The Dark and Hollow Places by Carrie Ryan
The Forest of Hands and Teeth #3
Release Date: March 22, 2011
Publisher: Delacorte Books for Young Readers
Rating: 3 out of 5
Buy the Book: Amazon UK
So, I really, really liked this book, guys! I was a bit wary of this book after the mess that was The Dead-Tossed Waves but I really think The Dark and Hollow Places is (mostly) back on form. There were a few things that mildly annoyed me but overall I enjoyed reading it and as a whole have loved the entire series. Carrie Ryan, teach me how to write like you.
The Dark and Hollow Places picks up where The Dead-Tossed Waves left off; Annah, the protagonist, is Gabrielle’s twin and the mysterious girl Elias was so determined to get home to (lol, for like five minutes anyway). Annah is not at all like her twin, thank the lord Jesus, and for three years has been living alone in The Dark City, an imposing skeleton of what used to be a huge and bustling city before The Return. She’s learned how to survive in a dangerous and frightening environment, and what I kind of love the most about this is how we learn very early on that Annah knows that she can take care of herself. She doesn’t look for anyone to protect her, which I think is admirable but also far more realistic of the kind of world Ryan has created. One of my problems with Gabrielle was that she was
a spoiled little princess way too willing to let everybody else take care of her problems rather than actually doing something useful. Annah also bears the scars from a serious accident and as a result is deeply insecure about herself. She is aware of the double-edged sword her scars have given her – on the one hand, they work almost as a shield to ward off anyone who would otherwise try to hurt her sexually but at the same time Annah feels as though she’s too physically unattractive to ever be the object of someone’s affection.

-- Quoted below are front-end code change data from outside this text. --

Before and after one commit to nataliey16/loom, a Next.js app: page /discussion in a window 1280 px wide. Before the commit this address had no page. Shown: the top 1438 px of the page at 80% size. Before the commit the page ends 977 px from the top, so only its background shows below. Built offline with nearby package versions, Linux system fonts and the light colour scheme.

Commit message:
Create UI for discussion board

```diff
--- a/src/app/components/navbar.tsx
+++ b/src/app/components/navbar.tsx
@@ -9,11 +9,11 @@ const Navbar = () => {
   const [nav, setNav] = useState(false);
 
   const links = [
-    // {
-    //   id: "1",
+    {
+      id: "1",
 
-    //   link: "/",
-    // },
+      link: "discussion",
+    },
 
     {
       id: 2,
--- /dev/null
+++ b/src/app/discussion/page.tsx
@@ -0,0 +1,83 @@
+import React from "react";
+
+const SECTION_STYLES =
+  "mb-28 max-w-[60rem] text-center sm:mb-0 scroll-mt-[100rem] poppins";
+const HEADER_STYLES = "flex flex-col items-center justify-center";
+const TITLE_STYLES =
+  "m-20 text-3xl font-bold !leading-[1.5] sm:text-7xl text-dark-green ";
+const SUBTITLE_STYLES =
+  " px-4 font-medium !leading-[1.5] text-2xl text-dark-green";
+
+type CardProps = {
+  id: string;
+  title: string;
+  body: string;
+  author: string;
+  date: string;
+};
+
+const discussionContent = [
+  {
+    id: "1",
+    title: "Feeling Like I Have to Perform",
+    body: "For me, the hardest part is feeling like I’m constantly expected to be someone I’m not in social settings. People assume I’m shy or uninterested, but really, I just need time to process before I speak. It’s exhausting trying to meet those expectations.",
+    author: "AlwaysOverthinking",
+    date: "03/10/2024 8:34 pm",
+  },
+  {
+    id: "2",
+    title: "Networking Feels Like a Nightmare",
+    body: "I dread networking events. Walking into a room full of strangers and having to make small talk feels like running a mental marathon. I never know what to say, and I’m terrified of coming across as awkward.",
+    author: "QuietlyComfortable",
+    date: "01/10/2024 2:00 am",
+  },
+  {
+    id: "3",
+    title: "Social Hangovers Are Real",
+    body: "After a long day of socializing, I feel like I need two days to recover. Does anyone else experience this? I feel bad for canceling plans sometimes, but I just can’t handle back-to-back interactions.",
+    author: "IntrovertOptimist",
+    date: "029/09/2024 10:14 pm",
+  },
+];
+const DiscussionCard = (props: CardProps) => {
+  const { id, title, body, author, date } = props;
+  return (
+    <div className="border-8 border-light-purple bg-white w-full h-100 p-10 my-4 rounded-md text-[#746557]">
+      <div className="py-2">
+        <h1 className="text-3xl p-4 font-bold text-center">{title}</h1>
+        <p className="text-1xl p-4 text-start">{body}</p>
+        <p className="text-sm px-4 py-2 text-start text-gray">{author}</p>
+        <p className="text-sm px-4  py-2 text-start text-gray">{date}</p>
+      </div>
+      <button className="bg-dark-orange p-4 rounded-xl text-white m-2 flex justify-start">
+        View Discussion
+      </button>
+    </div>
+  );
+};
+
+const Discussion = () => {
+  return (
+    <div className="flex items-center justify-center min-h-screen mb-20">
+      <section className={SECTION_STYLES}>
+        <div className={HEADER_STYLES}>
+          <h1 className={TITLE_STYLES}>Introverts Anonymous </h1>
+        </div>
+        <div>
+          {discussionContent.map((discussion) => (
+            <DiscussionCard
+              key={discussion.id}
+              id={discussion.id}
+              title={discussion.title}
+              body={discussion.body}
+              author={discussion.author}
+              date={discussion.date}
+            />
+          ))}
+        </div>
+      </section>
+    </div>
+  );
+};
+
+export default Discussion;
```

Annah’s insecurities lie at the root of a lot of her issues throughout the novel and I thought the development, from the moment we meet her hiding behind her long hair to the end of the novel when her hair is short and she stands tall and determined, was actually really beautifully done. It wasn’t always comfortable reading about how much Annah hated the way she looked but I do commend the story for never shying away from the darker aspects of her personality.

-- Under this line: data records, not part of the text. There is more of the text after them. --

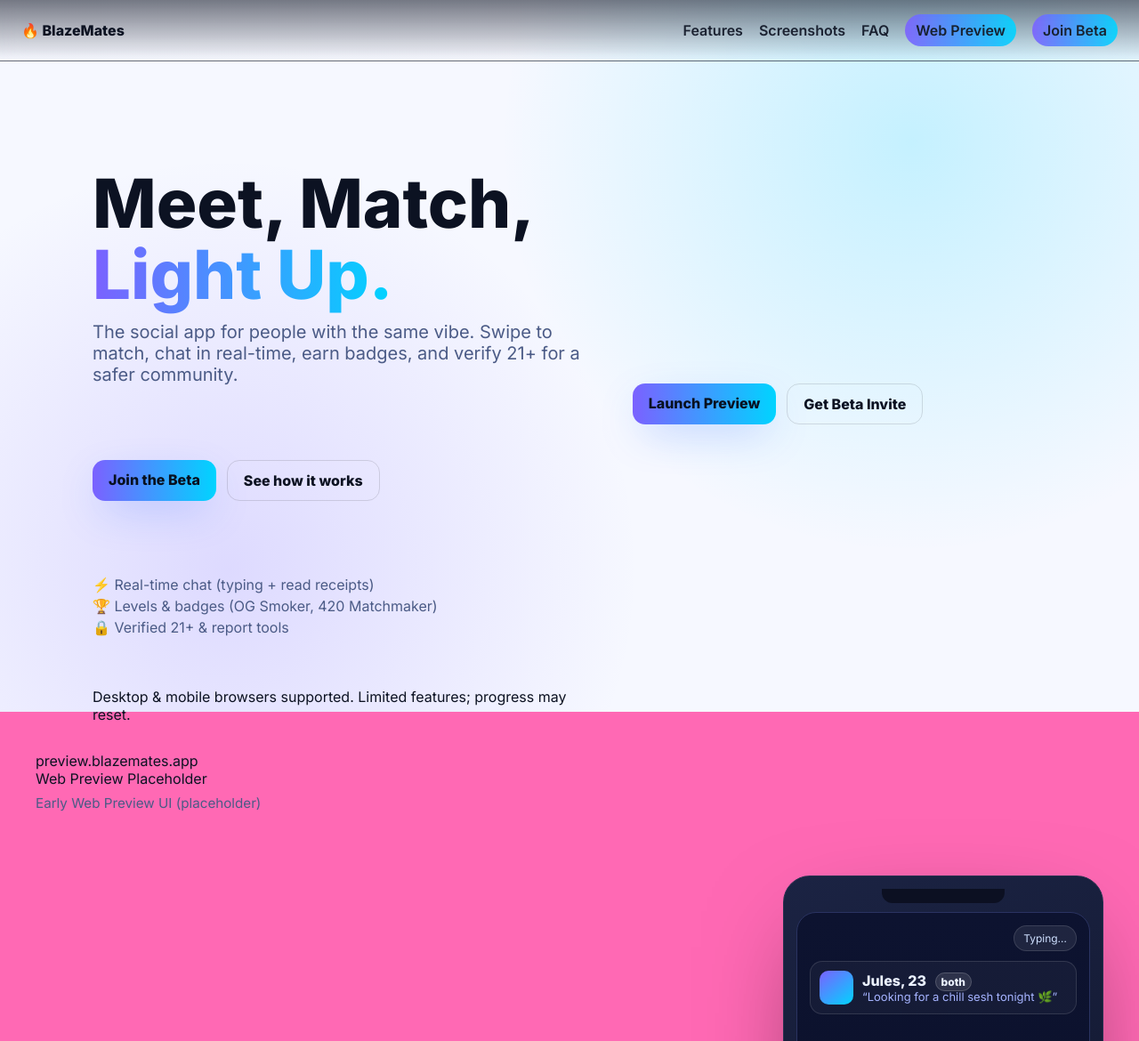
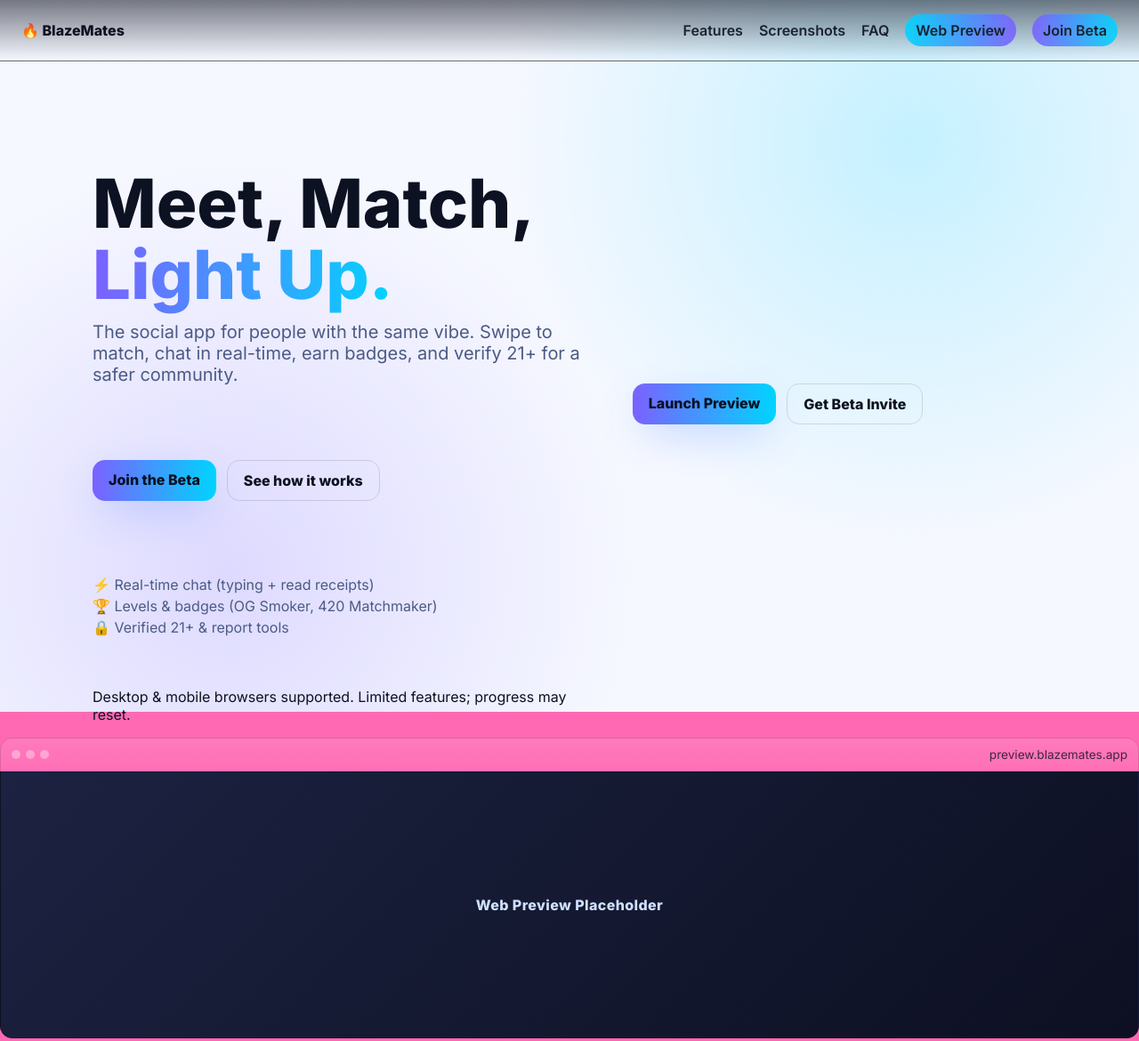
Before and after one commit to dasavage21/hawk-site, a plain HTML site: page index.html in a window 1280 px wide. Shown: the top 1170 px of the page at 89% size. Drawn offline with Linux system fonts and the light colour scheme.

Commit message:
Update styles.css

```diff
--- a/styles.css
+++ b/styles.css
@@ -118,3 +118,28 @@
   .split{grid-template-columns:1fr; gap:24px}
   .phone{justify-self:center}
 }
+/* --- Web Preview section --- */
+.badge{display:inline-block; font-size:.72rem; padding:6px 10px; border-radius:999px;
+  background:linear-gradient(120deg,var(--accent1),var(--accent2)); color:#081120; font-weight:700}
+.preview-wrap{display:grid; grid-template-columns:1.05fr .95fr; gap:24px; align-items:center}
+.preview-mock{margin:0}
+.mock-bar{display:flex; align-items:center; gap:6px; height:38px; padding:0 12px;
+  border:1px solid var(--border); border-bottom:0; border-top-left-radius:14px; border-top-right-radius:14px;
+  background:linear-gradient(180deg, rgba(255,255,255,.12), rgba(255,255,255,.04));}
+.mock-bar .dot{width:10px;height:10px;border-radius:999px;background:rgba(255,255,255,.35)}
+.mock-bar .url{margin-left:auto; font-size:.85rem; opacity:.8}
+.mock-screen{height:300px; display:grid; place-items:center; border:1px solid var(--border);
+  border-bottom-left-radius:14px; border-bottom-right-radius:14px;
+  background:linear-gradient(135deg,#1c2241,#0d1022); color:#cfe0ff; font-weight:800; letter-spacing:.4px}
+.preview .note{color:var(--muted); margin-top:10px; font-size:.95rem}
+
+/* Alt chip color for nav */
+.chip.alt{background:linear-gradient(90deg,var(--accent2),var(--accent1)); color:#081120}
+
+/* Disabled CTA state (use when preview not live) */
+.btn.disabled{opacity:.55; pointer-events:none; cursor:not-allowed}
+
+/* Responsive */
+@media (max-width: 980px){
+  .preview-wrap{grid-template-columns:1fr}
+}
```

The final book in the trilogy illustrates the world Annah and the other characters are inhabiting. The Dark City, as we know from the previous books, was a safe haven from the Unconsecrated and one of the last remaining strongholds in the world. However, through a series of events (you had ONE JOB, Gabrielle!!!!), not very far into the novel, the city is overrun with Unconsecrated – seriously, it is scary. Millions of undead descend upon the city, effectively wiping out many of those who had survived for years. Ryan’s writing throughout the series has been exceptionally beautiful but she outdoes herself in writing horror scenes like this. The slow, clawing terror is felt in each word and the description is so vivid that the image of these creatures descending upon the city like a tidal wave is something that isn’t easily shaken off. Annah, along with Catcher and Elias, are able to escape the city but find themselves trapped within the Sanctuary, which historically was the home of politicians, dignitaries and other top officials. Witnessing the horrors that are allowed behind the walls that keep out the Unconsecrated, Annah realises that they must escape or face death.
The novel does drag a little in the middle, since it focuses on developing the relationships between the four main characters, but as the conclusion inches closer the action picks up dramatically. One of the most memorable moments of the novel for me occurs toward the end of the book, in the dark subway tunnels Annah finds herself in. The darkness, fear and all too real danger of the Unconsecrated make this scene incredibly tense and frightening to read. I LOVED it.
I did enjoy the conclusion to the series because I thought it was a really lovely embodiment of the hope for a better life that has been a theme in each book; the balloons rising in the sky above the endless ocean is a beautiful image and after the darkness, both within and the characters and in the physical environment, of this novel it was a really nice note to end on. However, it does require suspension of disbelief because in the back of my mind I did laugh at the idea that these balloons could be erected from whatever the characters could find. That…is not really how hot air balloons work, guys.
I had basically minimal interest in the romance because I suffer from an inability to give a fuck, but for what it’s worth Catcher and Annah did have some very sweet, intimate moments. Their relationship progresses a little too fast to be realistic but other than that I didn’t really have any issues with them, mostly because Catcher felt like a real character in this novel rather than a generic love interest. Elias and Gabrielle still pissed me off but whatever, they were side characters so I chose to ignore them. Annah and Gabrielle’s relationship did feel a bit like a fairytale, in the sense that they immediately become very close, but I found some of their scenes quite endearing all the same. It is a shame she didn’t die though. Bloody Gabrielle.
Overall, I loved this series, and am quite sad that I’ve finished it. Zombies, man. I love them so much.